So where to start? How about dealing with this Retsina question. When I was last in Greece, I visited Vassilis Papagiannakos, who makes wine just outside of Athens in the region of Attica. These have been the vineyards of Athens before the time of Socrates. It is also the birthplace of Retsina and the savatiano grape which acts as its base. Papagiannakos makes an excellent Retsina, and he explained that by adding the pine sap during the initial fermentation, it integrates into the wine. The result is that the pine flavouring remains subtle, bringing an almost minty freshness to the wine. I challenge anyone to find a wine that matches better than a well-made Retsina while sitting in the sun, and eating traditional Greek entrées like tatziki, olives, and taramasalata.
I couldn’t get enough, and maybe one day it will be available here in Quebec. But what is available is Papagiannakos’ straight savatiano, and his 2013 is one of the best I have tasted. Fresh, subtle and with texture. Think of a blend of Petit Chablis with viognier if you want an idea of the style, and at just over $16, it’s hard to beat.
Further south in the Peloponnese, the peninsula which makes up the southern part of the country, another more aromatic white grape is grown, Moschofilero. The appellation is Mantinia, and the wines are strikingly similar to pinot grigio. Perhaps a touch less aromatic, the wines show a striking freshness, as well as a rich mouthfeel depending on where it was grown.
No discussion about Greek whites is complete without mentioning assyrtiko. While it can be found throughout Greece, it’s greatest expression is on the volcanic island of Santorini. Winemaking here dates back to 1000BC. With 3000 years of growing experience, I have never come across such an enduring history between a place and a grape.
Want “old vines” ? Here in Canada, an “old vine” might have been planted 20 or 30 years ago. In Burgundy, 40 to 50 years is generally considered the beginning of old age. But on Santorini, it’s not hard to find vines over 200 years old. Some are even closing in on 500.

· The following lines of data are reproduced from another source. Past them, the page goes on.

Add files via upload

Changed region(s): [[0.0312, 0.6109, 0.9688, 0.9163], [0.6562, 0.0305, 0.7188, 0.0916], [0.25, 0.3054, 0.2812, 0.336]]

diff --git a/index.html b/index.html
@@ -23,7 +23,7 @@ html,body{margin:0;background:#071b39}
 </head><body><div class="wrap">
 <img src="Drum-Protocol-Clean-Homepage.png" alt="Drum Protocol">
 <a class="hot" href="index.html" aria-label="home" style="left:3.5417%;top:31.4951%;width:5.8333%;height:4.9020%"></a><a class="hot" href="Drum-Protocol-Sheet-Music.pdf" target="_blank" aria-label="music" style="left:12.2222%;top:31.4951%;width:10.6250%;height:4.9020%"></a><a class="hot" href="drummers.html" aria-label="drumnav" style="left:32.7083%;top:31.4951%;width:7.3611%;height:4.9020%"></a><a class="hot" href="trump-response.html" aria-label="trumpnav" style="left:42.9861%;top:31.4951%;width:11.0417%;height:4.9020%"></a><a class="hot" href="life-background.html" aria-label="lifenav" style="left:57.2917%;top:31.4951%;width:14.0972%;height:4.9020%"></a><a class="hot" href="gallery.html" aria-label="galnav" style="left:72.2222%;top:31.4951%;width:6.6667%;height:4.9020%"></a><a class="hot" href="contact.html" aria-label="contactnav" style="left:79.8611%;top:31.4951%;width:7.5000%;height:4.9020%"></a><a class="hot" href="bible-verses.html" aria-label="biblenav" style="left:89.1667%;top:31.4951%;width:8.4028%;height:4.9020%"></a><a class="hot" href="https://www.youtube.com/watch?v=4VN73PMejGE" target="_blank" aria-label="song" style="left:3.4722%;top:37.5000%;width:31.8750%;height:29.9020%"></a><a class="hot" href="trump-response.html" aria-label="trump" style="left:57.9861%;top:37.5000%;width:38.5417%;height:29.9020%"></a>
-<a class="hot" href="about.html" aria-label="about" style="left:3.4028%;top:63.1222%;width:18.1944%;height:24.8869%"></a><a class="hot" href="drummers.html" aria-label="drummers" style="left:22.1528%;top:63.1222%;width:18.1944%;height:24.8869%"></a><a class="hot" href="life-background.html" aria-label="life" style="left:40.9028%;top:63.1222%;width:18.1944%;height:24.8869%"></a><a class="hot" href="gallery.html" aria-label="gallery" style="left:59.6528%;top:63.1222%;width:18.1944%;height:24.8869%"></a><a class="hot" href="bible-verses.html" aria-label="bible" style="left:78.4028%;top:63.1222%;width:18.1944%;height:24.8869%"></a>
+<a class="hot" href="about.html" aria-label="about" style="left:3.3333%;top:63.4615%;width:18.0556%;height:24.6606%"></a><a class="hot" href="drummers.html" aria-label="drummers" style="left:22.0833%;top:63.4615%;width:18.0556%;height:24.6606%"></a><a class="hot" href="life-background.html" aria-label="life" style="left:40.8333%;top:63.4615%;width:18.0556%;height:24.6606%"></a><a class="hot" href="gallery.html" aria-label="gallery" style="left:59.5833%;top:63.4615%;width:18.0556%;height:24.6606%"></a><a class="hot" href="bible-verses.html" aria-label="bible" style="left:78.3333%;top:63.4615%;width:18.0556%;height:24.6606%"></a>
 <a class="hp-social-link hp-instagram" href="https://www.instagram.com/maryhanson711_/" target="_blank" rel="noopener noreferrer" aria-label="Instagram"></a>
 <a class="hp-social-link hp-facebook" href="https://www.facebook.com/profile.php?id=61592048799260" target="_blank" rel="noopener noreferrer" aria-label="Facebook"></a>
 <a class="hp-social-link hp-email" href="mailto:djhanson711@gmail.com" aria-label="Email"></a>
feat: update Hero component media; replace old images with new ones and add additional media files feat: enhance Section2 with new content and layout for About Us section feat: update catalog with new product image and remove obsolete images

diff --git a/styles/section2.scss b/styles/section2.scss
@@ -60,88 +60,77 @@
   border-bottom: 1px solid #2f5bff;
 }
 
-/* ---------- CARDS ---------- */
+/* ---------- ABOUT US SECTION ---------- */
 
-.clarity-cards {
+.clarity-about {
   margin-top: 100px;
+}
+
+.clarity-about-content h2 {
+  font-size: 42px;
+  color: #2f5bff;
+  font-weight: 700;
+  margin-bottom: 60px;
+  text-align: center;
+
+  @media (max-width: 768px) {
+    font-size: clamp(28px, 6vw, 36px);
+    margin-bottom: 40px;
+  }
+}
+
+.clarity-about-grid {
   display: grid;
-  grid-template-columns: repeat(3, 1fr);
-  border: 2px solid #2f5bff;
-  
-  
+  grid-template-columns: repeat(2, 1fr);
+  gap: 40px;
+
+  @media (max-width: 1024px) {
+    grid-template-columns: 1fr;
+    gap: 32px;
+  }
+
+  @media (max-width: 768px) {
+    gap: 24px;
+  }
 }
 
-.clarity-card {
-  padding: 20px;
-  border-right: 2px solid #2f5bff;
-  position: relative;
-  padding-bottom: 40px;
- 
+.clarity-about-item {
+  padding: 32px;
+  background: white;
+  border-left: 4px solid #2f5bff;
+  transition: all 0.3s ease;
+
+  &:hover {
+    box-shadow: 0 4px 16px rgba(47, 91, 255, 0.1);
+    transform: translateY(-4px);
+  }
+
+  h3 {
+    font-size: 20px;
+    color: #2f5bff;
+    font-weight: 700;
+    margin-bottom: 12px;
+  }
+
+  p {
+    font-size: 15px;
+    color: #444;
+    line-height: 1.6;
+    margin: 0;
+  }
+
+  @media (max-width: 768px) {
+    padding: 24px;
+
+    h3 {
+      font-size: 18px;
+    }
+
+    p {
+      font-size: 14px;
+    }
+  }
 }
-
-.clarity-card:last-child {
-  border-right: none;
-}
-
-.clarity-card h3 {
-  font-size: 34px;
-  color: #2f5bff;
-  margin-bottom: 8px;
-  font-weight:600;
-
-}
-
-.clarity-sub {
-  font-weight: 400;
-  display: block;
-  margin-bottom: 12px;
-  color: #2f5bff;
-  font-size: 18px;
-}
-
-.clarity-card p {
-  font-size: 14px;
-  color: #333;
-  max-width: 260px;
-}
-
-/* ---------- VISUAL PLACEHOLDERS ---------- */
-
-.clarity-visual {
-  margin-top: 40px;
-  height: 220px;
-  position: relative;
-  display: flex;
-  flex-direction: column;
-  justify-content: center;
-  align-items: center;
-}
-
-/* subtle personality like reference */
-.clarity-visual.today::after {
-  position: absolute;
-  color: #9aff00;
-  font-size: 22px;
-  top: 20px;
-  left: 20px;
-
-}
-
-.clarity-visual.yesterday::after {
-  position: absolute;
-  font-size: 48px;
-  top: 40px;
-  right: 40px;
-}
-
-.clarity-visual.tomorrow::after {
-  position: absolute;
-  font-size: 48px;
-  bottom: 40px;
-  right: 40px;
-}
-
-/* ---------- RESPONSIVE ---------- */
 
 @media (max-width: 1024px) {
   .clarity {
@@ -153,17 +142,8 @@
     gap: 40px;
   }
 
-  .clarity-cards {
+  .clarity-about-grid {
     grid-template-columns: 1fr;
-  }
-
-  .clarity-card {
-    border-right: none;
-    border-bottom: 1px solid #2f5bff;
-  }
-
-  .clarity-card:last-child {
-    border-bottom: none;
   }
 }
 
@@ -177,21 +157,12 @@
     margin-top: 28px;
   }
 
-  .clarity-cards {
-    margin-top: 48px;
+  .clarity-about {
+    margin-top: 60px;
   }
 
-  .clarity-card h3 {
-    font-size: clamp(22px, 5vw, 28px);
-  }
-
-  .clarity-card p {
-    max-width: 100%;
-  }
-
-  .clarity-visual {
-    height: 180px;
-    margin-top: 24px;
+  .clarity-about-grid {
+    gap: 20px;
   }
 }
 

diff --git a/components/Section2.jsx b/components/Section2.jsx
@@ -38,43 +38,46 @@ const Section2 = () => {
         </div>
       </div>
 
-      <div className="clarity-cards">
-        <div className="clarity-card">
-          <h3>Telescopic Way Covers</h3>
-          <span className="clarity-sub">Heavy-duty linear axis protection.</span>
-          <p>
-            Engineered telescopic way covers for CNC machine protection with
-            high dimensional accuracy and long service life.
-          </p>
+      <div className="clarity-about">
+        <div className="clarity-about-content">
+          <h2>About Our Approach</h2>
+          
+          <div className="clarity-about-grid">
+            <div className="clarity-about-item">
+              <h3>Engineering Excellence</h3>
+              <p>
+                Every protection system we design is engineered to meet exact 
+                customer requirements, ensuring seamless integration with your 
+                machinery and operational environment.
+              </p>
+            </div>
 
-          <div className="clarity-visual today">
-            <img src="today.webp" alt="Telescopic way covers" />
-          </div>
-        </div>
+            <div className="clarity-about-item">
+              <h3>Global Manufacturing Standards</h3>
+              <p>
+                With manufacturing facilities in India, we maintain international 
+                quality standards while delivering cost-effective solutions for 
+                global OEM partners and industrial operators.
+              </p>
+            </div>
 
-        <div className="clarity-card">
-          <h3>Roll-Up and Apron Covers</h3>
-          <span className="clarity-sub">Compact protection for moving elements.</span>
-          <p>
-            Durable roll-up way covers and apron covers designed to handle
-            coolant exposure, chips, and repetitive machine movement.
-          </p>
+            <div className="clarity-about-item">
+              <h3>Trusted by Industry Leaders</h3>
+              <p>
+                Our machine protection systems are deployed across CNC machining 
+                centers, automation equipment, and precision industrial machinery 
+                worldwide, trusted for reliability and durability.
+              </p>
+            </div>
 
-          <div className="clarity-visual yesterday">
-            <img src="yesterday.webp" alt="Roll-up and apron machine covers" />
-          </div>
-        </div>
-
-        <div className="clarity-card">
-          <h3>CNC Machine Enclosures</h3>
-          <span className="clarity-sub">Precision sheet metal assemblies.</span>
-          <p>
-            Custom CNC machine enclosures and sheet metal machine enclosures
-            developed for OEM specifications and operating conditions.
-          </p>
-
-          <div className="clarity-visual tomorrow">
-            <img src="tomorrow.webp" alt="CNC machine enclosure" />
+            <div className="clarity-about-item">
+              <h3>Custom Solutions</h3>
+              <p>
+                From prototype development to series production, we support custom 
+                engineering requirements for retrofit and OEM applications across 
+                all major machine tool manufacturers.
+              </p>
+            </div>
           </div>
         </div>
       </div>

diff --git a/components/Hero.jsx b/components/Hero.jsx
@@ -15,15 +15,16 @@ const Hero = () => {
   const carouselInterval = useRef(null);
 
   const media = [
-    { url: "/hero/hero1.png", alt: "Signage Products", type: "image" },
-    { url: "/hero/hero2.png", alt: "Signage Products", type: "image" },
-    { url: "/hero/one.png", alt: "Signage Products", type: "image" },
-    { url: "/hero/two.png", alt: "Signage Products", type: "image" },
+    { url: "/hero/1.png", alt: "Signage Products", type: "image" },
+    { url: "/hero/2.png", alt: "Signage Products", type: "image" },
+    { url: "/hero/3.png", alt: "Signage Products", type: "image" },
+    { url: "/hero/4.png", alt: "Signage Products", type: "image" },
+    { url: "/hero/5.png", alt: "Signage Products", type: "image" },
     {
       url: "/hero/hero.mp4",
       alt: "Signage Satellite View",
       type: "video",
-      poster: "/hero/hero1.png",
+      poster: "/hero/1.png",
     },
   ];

The result is a synergy between a grape and a place which should be considered in the same breadth as chardonnay in Chablis, sauvignon blanc in Sancerre, or pinot noir in Burgundy. Its comparative is in fact sauvignon blanc, though less aromatic and more mineral. Try Gaia’s Thalassitis as a great example of how good it can be.
Red wine lovers can also explore on the cheap. The undisputed king of red grapes is xinomavro. Grown in the northern part of the country, it tastes like a cross between nebbiolo and dolcetto. Red fruit, structured and aromatic. Look for notes of oregano and sun-dried tomato as well.
No lack of selection available. A good entry point is Tsantali’s Rapsani. Grown at the foot of Mount Athos, this blend of xinomavro, krassato and stavroto is fruity and incredibly interesting. And at $12, hardly a risky purchase.
The home of xinomavro is in the northwestern region of Naousa. There are still a few bottles left of Boutari’s exceptional, 2008 Grand Reserve if you want to taste for yourself how well xinomavro can age. That’s $19 folks and it will easily age another decade. Very traditionally styled with red fruit, herbs and a touch of tobacco.
For a less serious but exceptionally tasty version of the grape, Thymiopolous’ Jeunes Vignes has become a staple at my house. The 2012 shows brilliant fruit and garden herbs, and exceptional finesse. And again, it will cost you under $19.
There are many more but I’ll stop with one last recommendation. Gaia’s Agiorgitiko is Barbera styled, red fruit driven, and perhaps the best version I have tasted of this grape. For more Greek wines and reviews, set you “Find Wine” country filter to Greece and explore the possibilities at a store near you.
Until next time.
“There’s enjoyment to be had of a glass of wine without making it a fetish.” – Frank Prial
Editors Note: You can find Bill’s complete reviews by clicking on any of the wine names, bottle images or links highlighted. Paid subscribers to WineAlign see all critic’s reviews immediately. Non-paid users wait 30 days to see new reviews. Membership has its privileges; like first access to great wines!
Greece photos courtesy of Bill Zacharkiw